══ Provided information

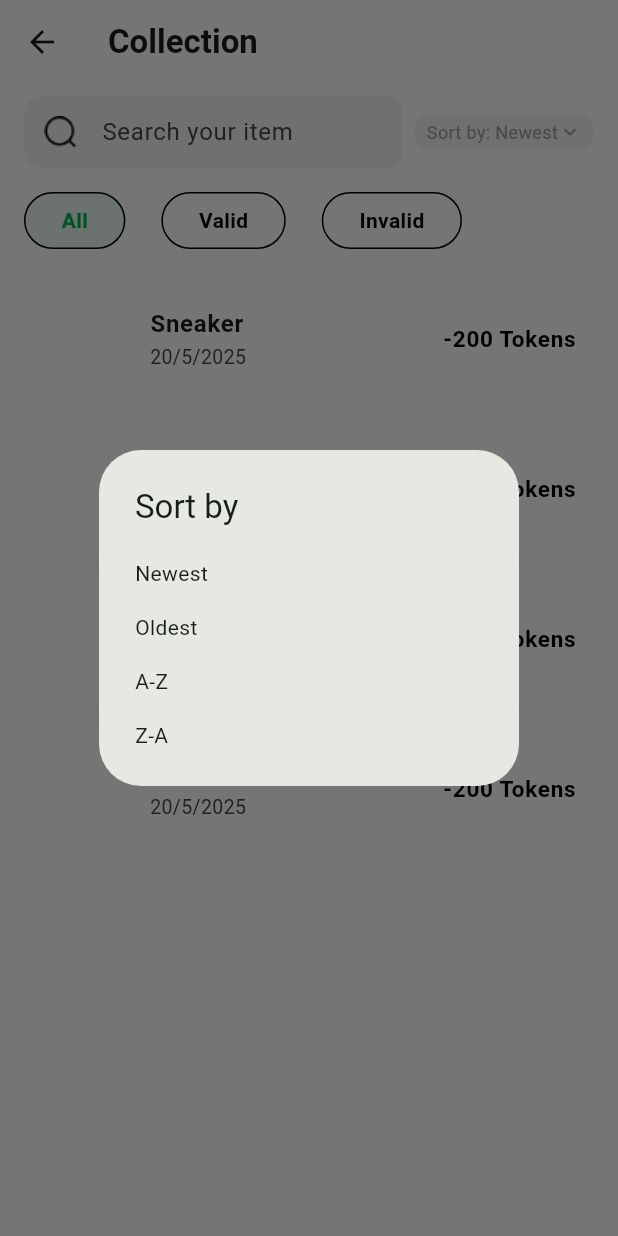
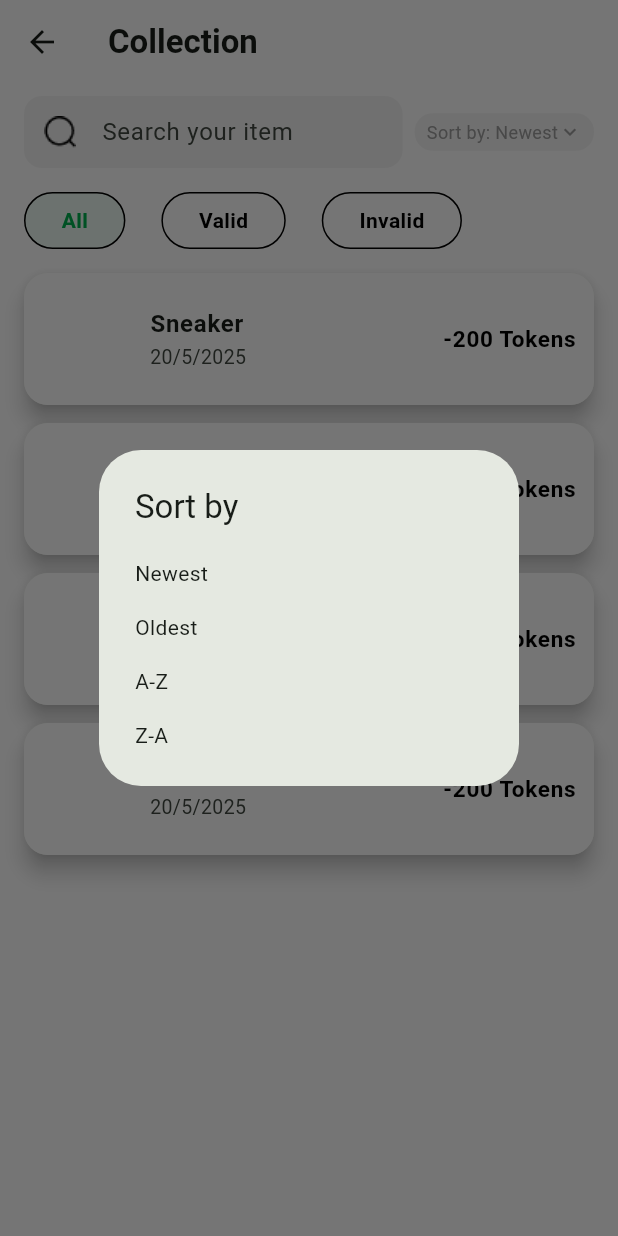
Before and after one commit to MrT2003/Hackathon-Solana, a Flutter app: the CollectionScreen screen opened directly, after a tap on an icon or button, on a phone screen of 412 x 824 dp. Run offline on Flutter 3.47's test engine with Material 3 defaults, Android fonts, the phone set to English and light mode, and no system bars; our stand-ins replace get, persistent_bottom_nav_bar; network calls fail.

Commit message:
develop(Frontend): update UI for Collection

```diff
--- a/Client/flutter_solana/lib/view/Collection/collection_item_card.dart
+++ b/Client/flutter_solana/lib/view/Collection/collection_item_card.dart
@@ -7,18 +7,9 @@ class CollectionItemCard extends StatelessWidget {
 
   @override
   Widget build(BuildContext context) {
-    return Container(
-      decoration: BoxDecoration(
-        color: Colors.white,
-        borderRadius: BorderRadius.circular(16),
-        boxShadow: [
-          BoxShadow(
-            color: Colors.grey.withOpacity(0.08),
-            blurRadius: 8,
-            offset: const Offset(0, 2),
-          ),
-        ],
-      ),
+    return Material(
+      elevation: 6, // Điều chỉnh độ cao để tạo hiệu ứng nổi bật
+      borderRadius: BorderRadius.circular(16),
       child: ListTile(
         leading: ClipRRect(
           borderRadius: BorderRadius.circular(12),
@@ -29,7 +20,8 @@ class CollectionItemCard extends StatelessWidget {
             fit: BoxFit.cover,
           ),
         ),
-        title: Text(item.name, style: const TextStyle(fontWeight: FontWeight.w600)),
+        title: Text(item.name,
+            style: const TextStyle(fontWeight: FontWeight.w600)),
         subtitle: Text(item.date, style: const TextStyle(fontSize: 13)),
         trailing: Column(
           mainAxisAlignment: MainAxisAlignment.center,
@@ -52,5 +44,51 @@ class CollectionItemCard extends StatelessWidget {
         ),
       ),
     );
+
+    // Container(
+    //   decoration: BoxDecoration(
+    //     color: Colors.white,
+    //     borderRadius: BorderRadius.circular(16),
+    //     boxShadow: [
+    //       BoxShadow(
+    //         color: Colors.grey.withOpacity(0.08),
+    //         blurRadius: 8,
+    //         offset: const Offset(0, 2),
+    //       ),
+    //     ],
+    //   ),
+    //   child: ListTile(
+    //     leading: ClipRRect(
+    //       borderRadius: BorderRadius.circular(12),
+    //       child: Image.network(
+    //         item.imageUrl,
+    //         width: 56,
+    //         height: 56,
+    //         fit: BoxFit.cover,
+    //       ),
+    //     ),
+    //     title: Text(item.name, style: const TextStyle(fontWeight: FontWeight.w600)),
+    //     subtitle: Text(item.date, style: const TextStyle(fontSize: 13)),
+    //     trailing: Column(
+    //       mainAxisAlignment: MainAxisAlignment.center,
+    //       crossAxisAlignment: CrossAxisAlignment.end,
+    //       children: [
+    //         Text(
+    //           '${item.tokens} Tokens',
+    //           style: const TextStyle(
+    //             fontWeight: FontWeight.bold,
+    //             fontSize: 15,
+    //             color: Colors.black,
+    //           ),
+    //         ),
+    //       ],
+    //     ),
+    //     contentPadding: const EdgeInsets.symmetric(horizontal: 12, vertical: 8),
+    //     tileColor: Colors.white,
+    //     shape: RoundedRectangleBorder(
+    //       borderRadius: BorderRadius.circular(16),
+    //     ),
+    //   ),
+    // );
   }
 }
```
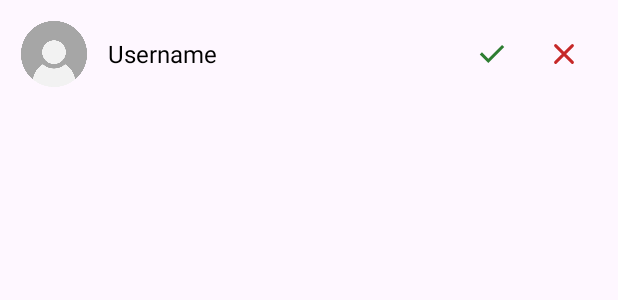
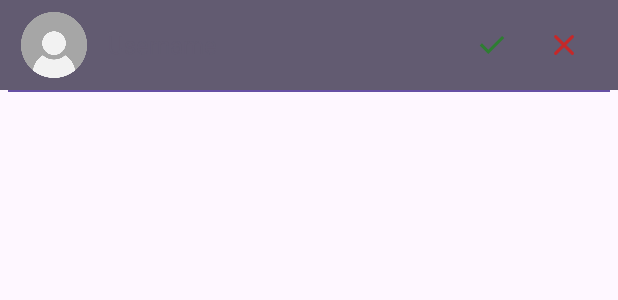
Before and after one commit to Manhx2/ProjectGroup18, an Android app: the layout item_friend_request.xml on its own in the app's theme, with its tools: preview values and no code run, on a phone screen of 412 x 824 dp. Shown: the top 300 px of the screen. Run offline under Robolectric (Android 15) with nearby library versions, the phone set to English and light mode, and no system bars.

Commit message:
update UI FriendActivity

```diff
--- a/app/src/main/res/layout/activity_friendlist.xml
+++ b/app/src/main/res/layout/activity_friendlist.xml
@@ -120,9 +120,10 @@
         android:layout_marginVertical="12dp"
         android:background="?attr/colorSecondary"
         android:hint="Tìm kiếm bạn bè..."
+        android:textColorHint="?attr/colorPrimary"
         android:padding="10dp"
         android:textColor="?attr/colorAccent"
-        android:textSize="16sp" />
+        android:textSize="16sp"/>
 
     <FrameLayout
         android:layout_width="match_parent"
--- a/app/src/main/res/layout/item_friend_request.xml
+++ b/app/src/main/res/layout/item_friend_request.xml
@@ -2,8 +2,15 @@
 <LinearLayout xmlns:android="http://schemas.android.com/apk/res/android"
     android:layout_width="match_parent"
     android:layout_height="wrap_content"
+    android:orientation="vertical">
+
+    <LinearLayout
+        android:layout_width="match_parent"
+        android:layout_height="wrap_content"
         android:orientation="horizontal"
-    android:padding="12dp"
+        android:paddingHorizontal="12dp"
+        android:paddingVertical="6dp"
+        android:background="?attr/colorSecondary"
         android:gravity="center_vertical">
 
         <!-- Avatar -->
@@ -22,7 +29,7 @@
             android:layout_weight="1"
             android:text="Username"
             android:textSize="16sp"
-        android:textColor="#000000"/>
+            android:textColor="?attr/colorAccent"/>
 
         <!-- Accept -->
         <ImageView
@@ -45,5 +52,11 @@
             android:contentDescription="Từ chối lời mời kết bạn"
             android:clickable="true"
             android:focusable="true"/>
+    </LinearLayout>
 
+    <View
+        android:layout_width="match_parent"
+        android:layout_height="1dp"
+        android:background="?attr/colorPrimary"
+        android:layout_marginHorizontal="5dp"/>
 </LinearLayout>
```
Also changed, not shown: app/src/main/java/com/example/nearu/friend/FriendActivity.java (+43 -20 lines), app/src/main/res/layout/layout_add_friend.xml (+12 -13 lines). Lines whose indentation alone changed are shown as unchanged.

════

Instructions for the task => Could you copy all of the entries above exactly, without the pictures?

Answer to the exercise =>
Before and after one commit to MrT2003/Hackathon-Solana, a Flutter app: the CollectionScreen screen opened directly, after a tap on an icon or button, on a phone screen of 412 x 824 dp. Run offline on Flutter 3.47's test engine with Material 3 defaults, Android fonts, the phone set to English and light mode, and no system bars; our stand-ins replace get, persistent_bottom_nav_bar; network calls fail.

Commit message:
develop(Frontend): update UI for Collection

```diff
--- a/Client/flutter_solana/lib/view/Collection/collection_item_card.dart
+++ b/Client/flutter_solana/lib/view/Collection/collection_item_card.dart
@@ -7,18 +7,9 @@ class CollectionItemCard extends StatelessWidget {
 
   @override
   Widget build(BuildContext context) {
-    return Container(
-      decoration: BoxDecoration(
-        color: Colors.white,
-        borderRadius: BorderRadius.circular(16),
-        boxShadow: [
-          BoxShadow(
-            color: Colors.grey.withOpacity(0.08),
-            blurRadius: 8,
-            offset: const Offset(0, 2),
-          ),
-        ],
-      ),
+    return Material(
+      elevation: 6, // Điều chỉnh độ cao để tạo hiệu ứng nổi bật
+      borderRadius: BorderRadius.circular(16),
       child: ListTile(
         leading: ClipRRect(
           borderRadius: BorderRadius.circular(12),
@@ -29,7 +20,8 @@ class CollectionItemCard extends StatelessWidget {
             fit: BoxFit.cover,
           ),
         ),
-        title: Text(item.name, style: const TextStyle(fontWeight: FontWeight.w600)),
+        title: Text(item.name,
+            style: const TextStyle(fontWeight: FontWeight.w600)),
         subtitle: Text(item.date, style: const TextStyle(fontSize: 13)),
         trailing: Column(
           mainAxisAlignment: MainAxisAlignment.center,
@@ -52,5 +44,51 @@ class CollectionItemCard extends StatelessWidget {
         ),
       ),
     );
+
+    // Container(
+    //   decoration: BoxDecoration(
+    //     color: Colors.white,
+    //     borderRadius: BorderRadius.circular(16),
+    //     boxShadow: [
+    //       BoxShadow(
+    //         color: Colors.grey.withOpacity(0.08),
+    //         blurRadius: 8,
+    //         offset: const Offset(0, 2),
+    //       ),
+    //     ],
+    //   ),
+    //   child: ListTile(
+    //     leading: ClipRRect(
+    //       borderRadius: BorderRadius.circular(12),
+    //       child: Image.network(
+    //         item.imageUrl,
+    //         width: 56,
+    //         height: 56,
+    //         fit: BoxFit.cover,
+    //       ),
+    //     ),
+    //     title: Text(item.name, style: const TextStyle(fontWeight: FontWeight.w600)),
+    //     subtitle: Text(item.date, style: const TextStyle(fontSize: 13)),
+    //     trailing: Column(
+    //       mainAxisAlignment: MainAxisAlignment.center,
+    //       crossAxisAlignment: CrossAxisAlignment.end,
+    //       children: [
+    //         Text(
+    //           '${item.tokens} Tokens',
+    //           style: const TextStyle(
+    //             fontWeight: FontWeight.bold,
+    //             fontSize: 15,
+    //             color: Colors.black,
+    //           ),
+    //         ),
+    //       ],
+    //     ),
+    //     contentPadding: const EdgeInsets.symmetric(horizontal: 12, vertical: 8),
+    //     tileColor: Colors.white,
+    //     shape: RoundedRectangleBorder(
+    //       borderRadius: BorderRadius.circular(16),
+    //     ),
+    //   ),
+    // );
   }
 }
```
Before and after one commit to Manhx2/ProjectGroup18, an Android app: the layout item_friend_request.xml on its own in the app's theme, with its tools: preview values and no code run, on a phone screen of 412 x 824 dp. Shown: the top 300 px of the screen. Run offline under Robolectric (Android 15) with nearby library versions, the phone set to English and light mode, and no system bars.

Commit message:
update UI FriendActivity

```diff
--- a/app/src/main/res/layout/activity_friendlist.xml
+++ b/app/src/main/res/layout/activity_friendlist.xml
@@ -120,9 +120,10 @@
         android:layout_marginVertical="12dp"
         android:background="?attr/colorSecondary"
         android:hint="Tìm kiếm bạn bè..."
+        android:textColorHint="?attr/colorPrimary"
         android:padding="10dp"
         android:textColor="?attr/colorAccent"
-        android:textSize="16sp" />
+        android:textSize="16sp"/>
 
     <FrameLayout
         android:layout_width="match_parent"
--- a/app/src/main/res/layout/item_friend_request.xml
+++ b/app/src/main/res/layout/item_friend_request.xml
@@ -2,8 +2,15 @@
 <LinearLayout xmlns:android="http://schemas.android.com/apk/res/android"
     android:layout_width="match_parent"
     android:layout_height="wrap_content"
+    android:orientation="vertical">
+
+    <LinearLayout
+        android:layout_width="match_parent"
+        android:layout_height="wrap_content"
         android:orientation="horizontal"
-    android:padding="12dp"
+        android:paddingHorizontal="12dp"
+        android:paddingVertical="6dp"
+        android:background="?attr/colorSecondary"
         android:gravity="center_vertical">
 
         <!-- Avatar -->
@@ -22,7 +29,7 @@
             android:layout_weight="1"
             android:text="Username"
             android:textSize="16sp"
-        android:textColor="#000000"/>
+            android:textColor="?attr/colorAccent"/>
 
         <!-- Accept -->
         <ImageView
@@ -45,5 +52,11 @@
             android:contentDescription="Từ chối lời mời kết bạn"
             android:clickable="true"
             android:focusable="true"/>
+    </LinearLayout>
 
+    <View
+        android:layout_width="match_parent"
+        android:layout_height="1dp"
+        android:background="?attr/colorPrimary"
+        android:layout_marginHorizontal="5dp"/>
 </LinearLayout>
```
Also changed, not shown: app/src/main/java/com/example/nearu/friend/FriendActivity.java (+43 -20 lines), app/src/main/res/layout/layout_add_friend.xml (+12 -13 lines). Lines whose indentation alone changed are shown as unchanged.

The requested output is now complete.